Your goal ▸
Within the records below, how many lines contain "html"? The answer is that number alone.

** Supplied data follows **

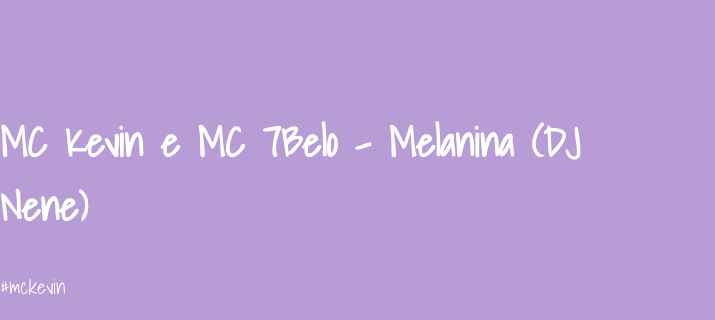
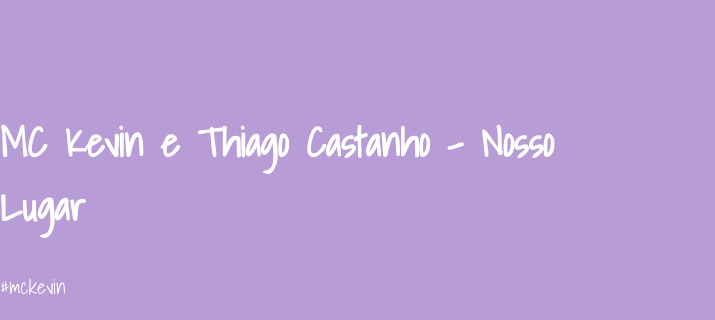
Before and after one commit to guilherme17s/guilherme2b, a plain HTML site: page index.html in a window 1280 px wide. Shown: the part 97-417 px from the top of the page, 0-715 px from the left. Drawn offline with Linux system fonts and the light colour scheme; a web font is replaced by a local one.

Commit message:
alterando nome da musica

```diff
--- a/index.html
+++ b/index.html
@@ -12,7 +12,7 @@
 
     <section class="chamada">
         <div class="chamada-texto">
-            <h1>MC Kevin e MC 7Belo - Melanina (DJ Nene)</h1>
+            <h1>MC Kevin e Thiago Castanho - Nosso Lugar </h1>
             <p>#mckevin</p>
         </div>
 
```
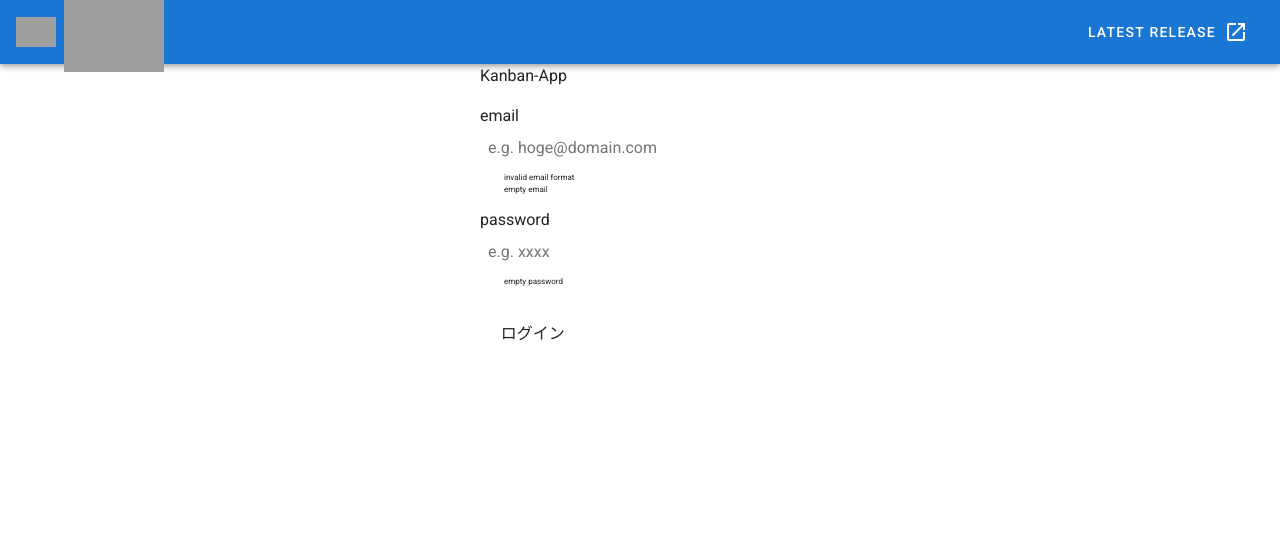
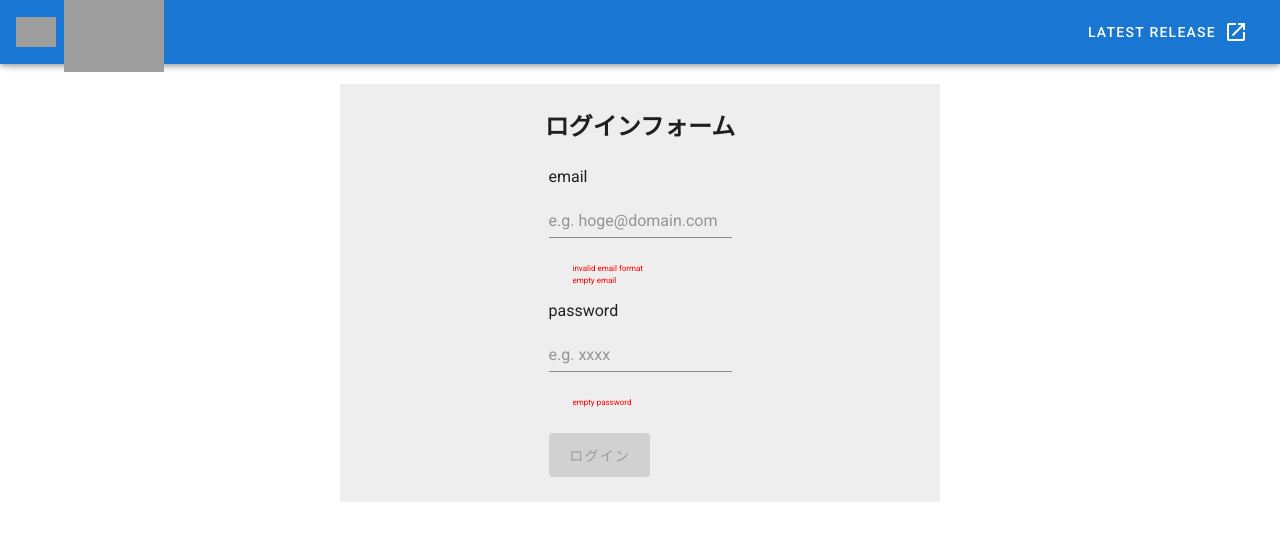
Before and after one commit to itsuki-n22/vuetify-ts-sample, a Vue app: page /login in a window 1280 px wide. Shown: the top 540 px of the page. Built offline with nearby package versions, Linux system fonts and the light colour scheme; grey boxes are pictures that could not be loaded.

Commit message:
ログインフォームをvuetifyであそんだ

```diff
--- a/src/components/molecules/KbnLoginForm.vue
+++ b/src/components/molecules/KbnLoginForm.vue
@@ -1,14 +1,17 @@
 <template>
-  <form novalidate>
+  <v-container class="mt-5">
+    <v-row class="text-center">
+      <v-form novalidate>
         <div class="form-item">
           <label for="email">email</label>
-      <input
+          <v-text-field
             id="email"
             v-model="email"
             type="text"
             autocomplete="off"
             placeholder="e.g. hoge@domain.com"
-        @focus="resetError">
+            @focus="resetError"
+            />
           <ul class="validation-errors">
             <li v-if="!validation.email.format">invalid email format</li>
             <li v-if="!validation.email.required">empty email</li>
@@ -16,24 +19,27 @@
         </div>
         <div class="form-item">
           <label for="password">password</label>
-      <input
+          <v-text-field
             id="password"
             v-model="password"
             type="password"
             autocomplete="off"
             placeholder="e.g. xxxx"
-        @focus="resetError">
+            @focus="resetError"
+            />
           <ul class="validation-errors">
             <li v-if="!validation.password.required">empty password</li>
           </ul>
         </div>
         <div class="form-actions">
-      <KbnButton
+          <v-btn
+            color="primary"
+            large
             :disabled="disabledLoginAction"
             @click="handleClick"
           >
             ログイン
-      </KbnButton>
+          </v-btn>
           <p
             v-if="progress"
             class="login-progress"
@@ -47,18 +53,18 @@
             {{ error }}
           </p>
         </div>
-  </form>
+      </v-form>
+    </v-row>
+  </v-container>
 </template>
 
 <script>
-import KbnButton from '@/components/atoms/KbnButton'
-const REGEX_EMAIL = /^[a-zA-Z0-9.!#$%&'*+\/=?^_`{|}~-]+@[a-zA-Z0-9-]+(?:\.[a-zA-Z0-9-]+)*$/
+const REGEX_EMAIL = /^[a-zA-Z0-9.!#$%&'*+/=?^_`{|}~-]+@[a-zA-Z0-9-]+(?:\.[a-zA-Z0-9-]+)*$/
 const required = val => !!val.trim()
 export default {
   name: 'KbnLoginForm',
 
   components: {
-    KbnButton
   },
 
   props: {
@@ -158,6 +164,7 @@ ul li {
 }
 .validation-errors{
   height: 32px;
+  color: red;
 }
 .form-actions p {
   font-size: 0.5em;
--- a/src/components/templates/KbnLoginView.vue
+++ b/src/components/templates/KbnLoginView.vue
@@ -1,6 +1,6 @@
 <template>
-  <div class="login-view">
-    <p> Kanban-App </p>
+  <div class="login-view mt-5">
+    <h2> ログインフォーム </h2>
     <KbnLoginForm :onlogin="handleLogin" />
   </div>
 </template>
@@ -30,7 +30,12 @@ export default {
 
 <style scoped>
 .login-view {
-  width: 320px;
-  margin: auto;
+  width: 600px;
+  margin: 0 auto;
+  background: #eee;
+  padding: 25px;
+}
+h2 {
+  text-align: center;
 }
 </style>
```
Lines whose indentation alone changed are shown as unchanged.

** End of Supplied data **

Answer box ▸
3